> Exercise:
Would you return the data exactly as given, except for its pictures?
= = =
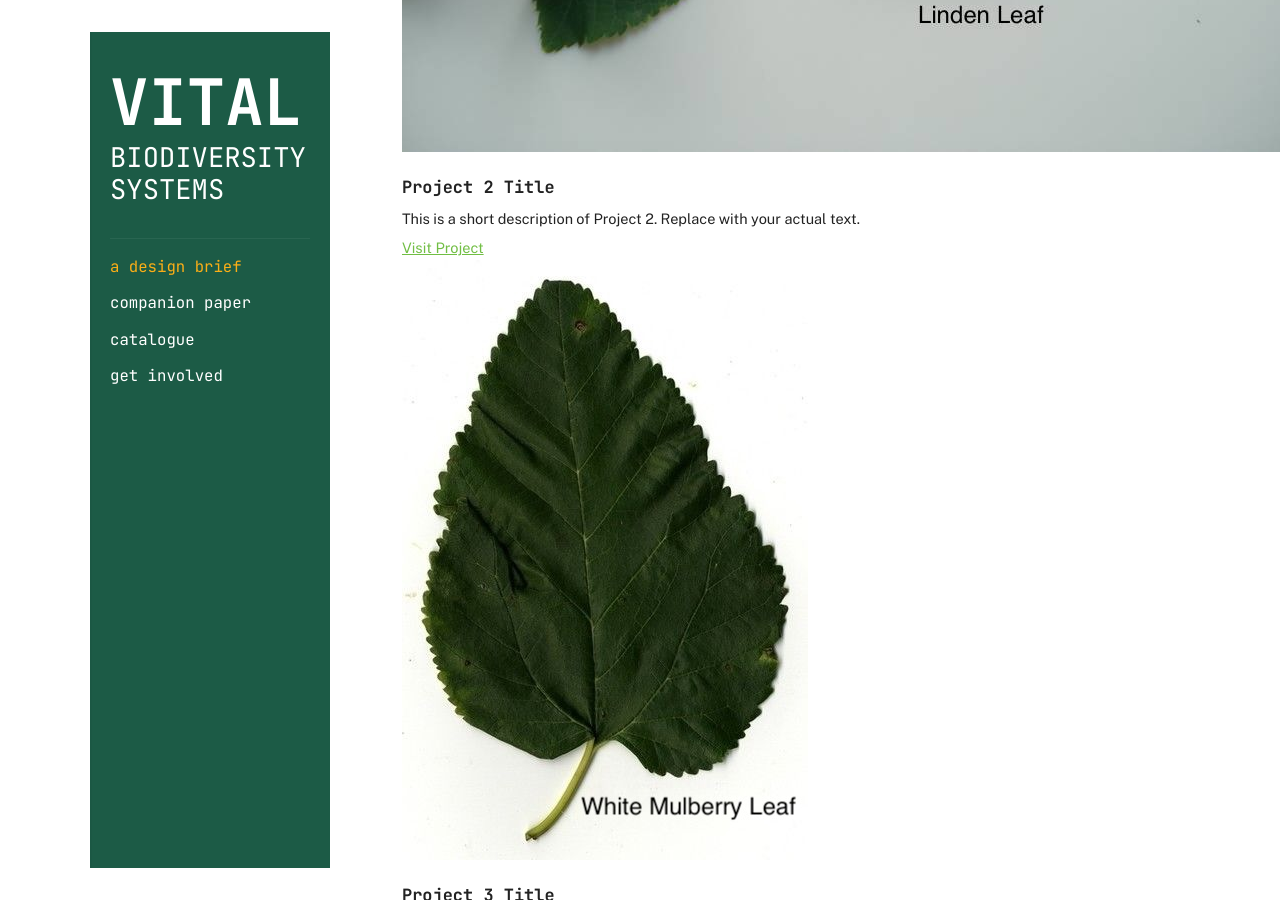
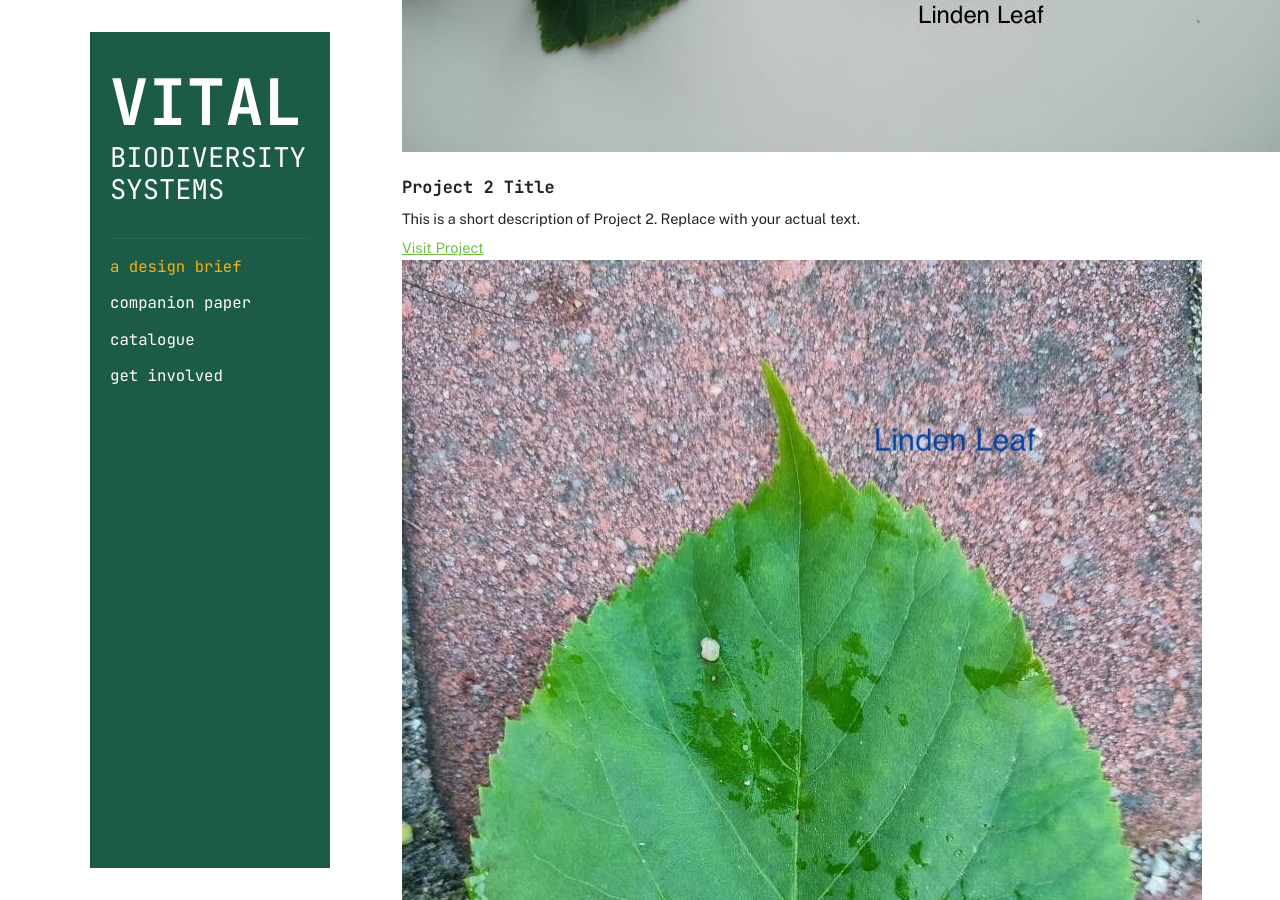
Before and after one commit to vitalbiodiversity/vitalbiodiversity.github.io, a Jekyll site: the page built from catalogue.md, in a window 1280 px wide and 900 px high, scrolled down 1906 px. Built offline with Jekyll 4.4.1, drawn with Linux system fonts in a browser that asks for light colours.

Commit message:
Update catalogue.md

```diff
--- a/catalogue.md
+++ b/catalogue.md
@@ -16,11 +16,14 @@
       <p>This is a short description of Project 1. Replace with your actual text.</p>
       <a href="https://example.com" target="_blank" class="catalogue-link">Visit Project</a>
     </div>
-    <div class="catalogue-images">
-      <div><img src="/assets/catalogue/project1-1.jpg" alt="Project 1 image 1"><div>
-     <div> <img src="/assets/catalogue/project1-2.jpg" alt="Project 1 image 2"><div>
-    </div>
+   <div class="catalogue-images">
+  <div class="catalogue-image-wrapper">
+    <img src="/assets/catalogue/project1-1.jpg" alt="Project 1 image 1">
   </div>
+  <div class="catalogue-image-wrapper">
+    <img src="/assets/catalogue/project1-2.jpg" alt="Project 1 image 2">
+  </div>
+</div>
 
   <!-- Project Card 2 -->
   <div class="catalogue-card">
@@ -30,9 +33,10 @@
       <a href="https://example.com" target="_blank" class="catalogue-link">Visit Project</a>
     </div>
     <div class="catalogue-images">
-      <div><img src="/assets/catalogue/project2-1.jpg" alt="Project 2 image 1"><div>
-    </div>
+  <div class="catalogue-image-wrapper">
+    <img src="/assets/catalogue/project1-1.jpg" alt="Project 2 image 1">
   </div>
+</div>
 
   <!-- Project Card 3 -->
   <div class="catalogue-card">
@@ -42,10 +46,16 @@
       <a href="https://example.com" target="_blank" class="catalogue-link">Visit Project</a>
     </div>
     <div class="catalogue-images">
-      <div><img src="/assets/catalogue/project3-1.jpg" alt="Project 3 image 1"><div>
-      <div><img src="/assets/catalogue/project3-2.jpg" alt="Project 3 image 2"><div>
-      <div><img src="/assets/catalogue/project3-3.jpg" alt="Project 3 image 3"><div>
-    </div>
+  <div class="catalogue-image-wrapper">
+    <img src="/assets/catalogue/project1-1.jpg" alt="Project 3 image 1">
+  </div>
+  <div class="catalogue-image-wrapper">
+    <img src="/assets/catalogue/project1-2.jpg" alt="Project 3 image 2">
+  </div>
+      <div class="catalogue-image-wrapper">
+    <img src="/assets/catalogue/project1-2.jpg" alt="Project 3 image 3">
+  </div>
+</div>
   </div>
 
   <!-- Repeat up to 10 projects -->
```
= = =
> Expected answer:
Before and after one commit to vitalbiodiversity/vitalbiodiversity.github.io, a Jekyll site: the page built from catalogue.md, in a window 1280 px wide and 900 px high, scrolled down 1906 px. Built offline with Jekyll 4.4.1, drawn with Linux system fonts in a browser that asks for light colours.

Commit message:
Update catalogue.md

```diff
--- a/catalogue.md
+++ b/catalogue.md
@@ -16,11 +16,14 @@
       <p>This is a short description of Project 1. Replace with your actual text.</p>
       <a href="https://example.com" target="_blank" class="catalogue-link">Visit Project</a>
     </div>
-    <div class="catalogue-images">
-      <div><img src="/assets/catalogue/project1-1.jpg" alt="Project 1 image 1"><div>
-     <div> <img src="/assets/catalogue/project1-2.jpg" alt="Project 1 image 2"><div>
-    </div>
+   <div class="catalogue-images">
+  <div class="catalogue-image-wrapper">
+    <img src="/assets/catalogue/project1-1.jpg" alt="Project 1 image 1">
   </div>
+  <div class="catalogue-image-wrapper">
+    <img src="/assets/catalogue/project1-2.jpg" alt="Project 1 image 2">
+  </div>
+</div>
 
   <!-- Project Card 2 -->
   <div class="catalogue-card">
@@ -30,9 +33,10 @@
       <a href="https://example.com" target="_blank" class="catalogue-link">Visit Project</a>
     </div>
     <div class="catalogue-images">
-      <div><img src="/assets/catalogue/project2-1.jpg" alt="Project 2 image 1"><div>
-    </div>
+  <div class="catalogue-image-wrapper">
+    <img src="/assets/catalogue/project1-1.jpg" alt="Project 2 image 1">
   </div>
+</div>
 
   <!-- Project Card 3 -->
   <div class="catalogue-card">
@@ -42,10 +46,16 @@
       <a href="https://example.com" target="_blank" class="catalogue-link">Visit Project</a>
     </div>
     <div class="catalogue-images">
-      <div><img src="/assets/catalogue/project3-1.jpg" alt="Project 3 image 1"><div>
-      <div><img src="/assets/catalogue/project3-2.jpg" alt="Project 3 image 2"><div>
-      <div><img src="/assets/catalogue/project3-3.jpg" alt="Project 3 image 3"><div>
-    </div>
+  <div class="catalogue-image-wrapper">
+    <img src="/assets/catalogue/project1-1.jpg" alt="Project 3 image 1">
+  </div>
+  <div class="catalogue-image-wrapper">
+    <img src="/assets/catalogue/project1-2.jpg" alt="Project 3 image 2">
+  </div>
+      <div class="catalogue-image-wrapper">
+    <img src="/assets/catalogue/project1-2.jpg" alt="Project 3 image 3">
+  </div>
+</div>
   </div>
 
   <!-- Repeat up to 10 projects -->
```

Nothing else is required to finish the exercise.